The loss of a child can be a breaking point for a lot of couples, and the grief that follows can make someone you once loved turn into a complete stranger. Using those defeating and devastating effects and telling one hell of a story around them, director Omri Dorani’s THIS IS OUR HOME is not only a very effective thriller, but it’s a film that will stay with you long after the credits roll.

Written by Robert Harmon, THIS IS OUR HOME immediately shows us Cory (Jeff Ayars) and Reina (Simone Policano), a once close couple who find themselves arguing and fighting more than they don’t. We know that the couple have been through something traumatic, but that past isn’t fleshed out all at once, and for good reason.

Story-wise, we’re given more of a mood and feeling than any explanation during the first ten minutes or so with THIS IS OUR HOME, and establishing that mood is crucial for a film like this.

By the time we do get more and more of the puzzle of what happened, we as a viewers are already involved on an emotional level.

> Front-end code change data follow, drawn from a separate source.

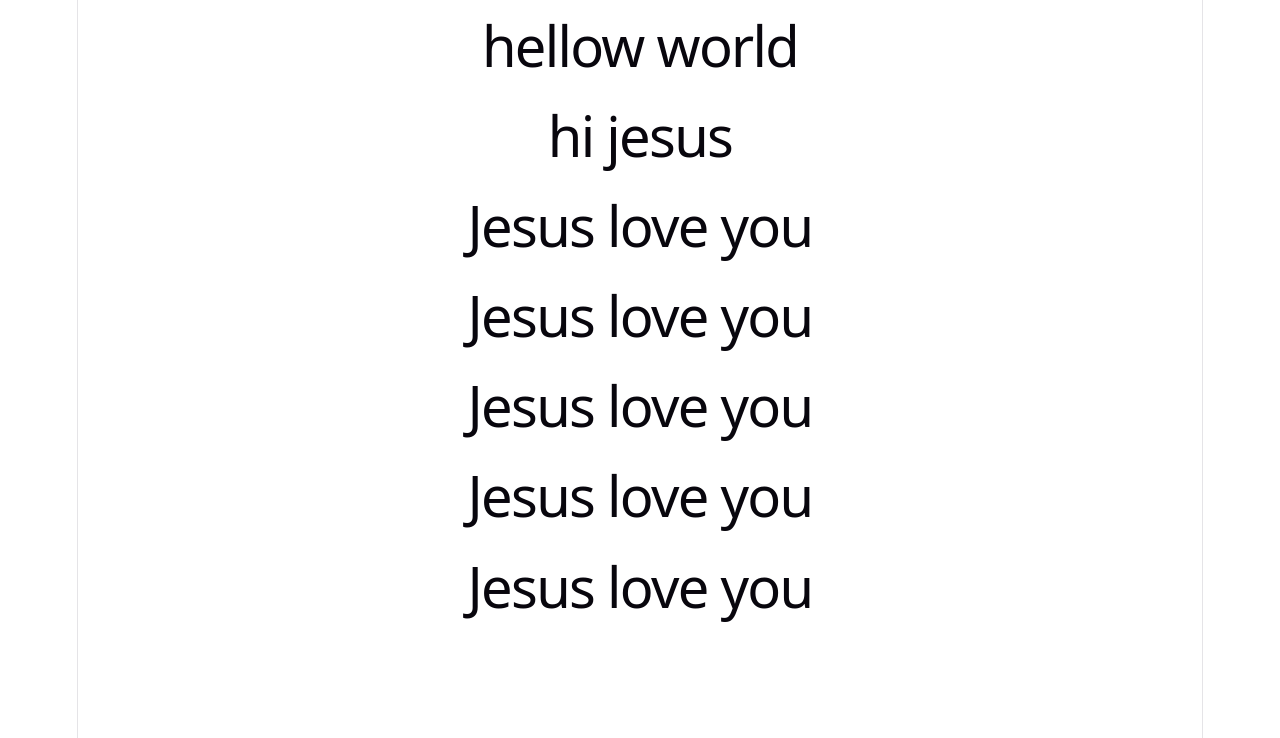
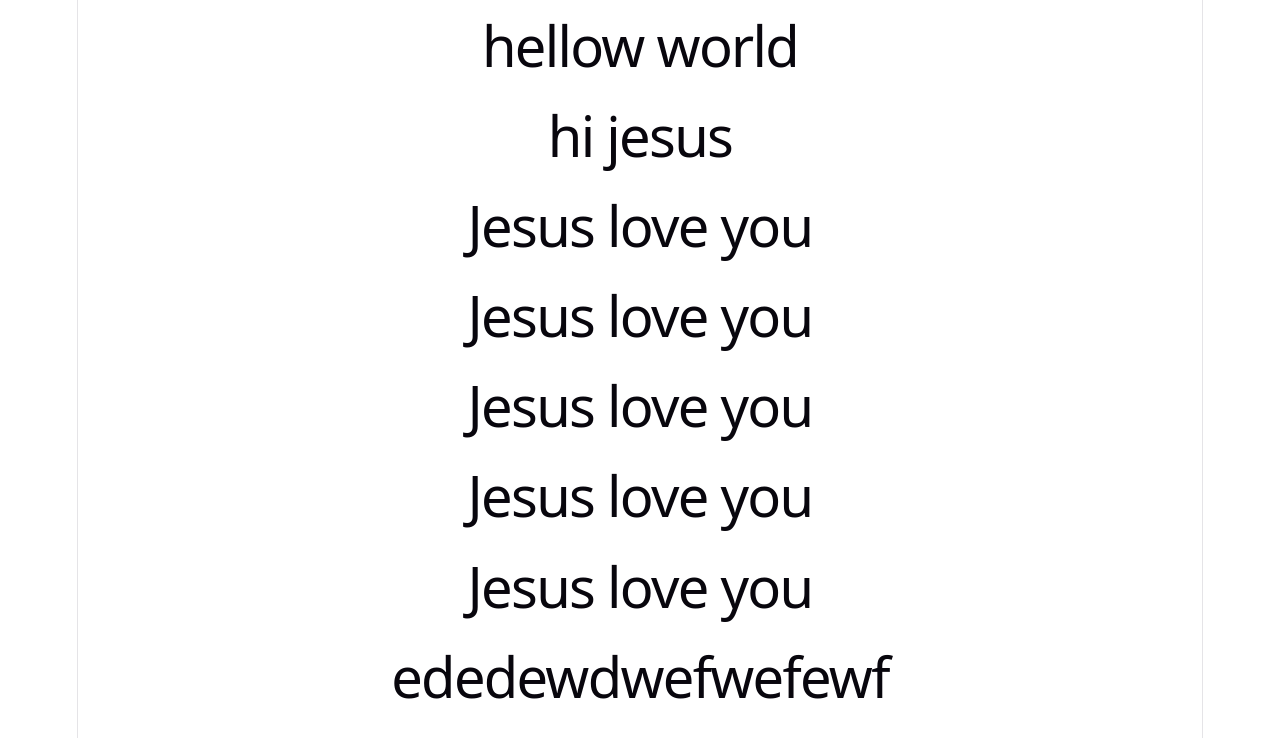
Before and after one commit to josephkhella2010/devops-train-two, a React (Vite) app in the folder frontend/train/: page / in a window 1280 px wide. Shown: the top 738 px of the page. Built offline with nearby package versions, Linux system fonts and the light colour scheme.

Commit message:
fix another

```diff
--- a/frontend/train/src/App.tsx
+++ b/frontend/train/src/App.tsx
@@ -8,6 +8,7 @@ function App() {
       <h1>Jesus love you</h1>
       <h1>Jesus love you</h1>
       <h1>Jesus love you</h1>
+      <h1>ededewdwefwefewf</h1>
     </>
   );
 }
```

There’s a pain in the way that the characters of Cory and Reina talks to each other — a deep resentment that has, in no way, been addressed in a healthy way. Taking some time to visit Reina’s childhood home, the young couple argues and fights. And when Cory has a trouble fixing a flat tire, as viewers, we begin to see who the issues fall on. Reina is in pain, and it shows. The scene regarding the tire shows that, instead of talking about things or even seeing Reina’s pain, Cory is self-absorbed and refuses to see what Reina sees.

While all of that might seem more in line with an Alejandro G. Iñárritu film, THIS IS OUR HOME pulls the rug out from under your feet.

During the first night of staying in the home, they hear a knock at the door. When they open it, there stands a little boy — lost, hurt and needing to come inside. Already an eerie setup, the boy then begins to call Cory and Reina Mommy and Daddy, something that Reina doesn’t mind but that Cory finds almost violently problematic. It’s that moment when we realize the true trauma that the couple is dealing with: the loss of a child.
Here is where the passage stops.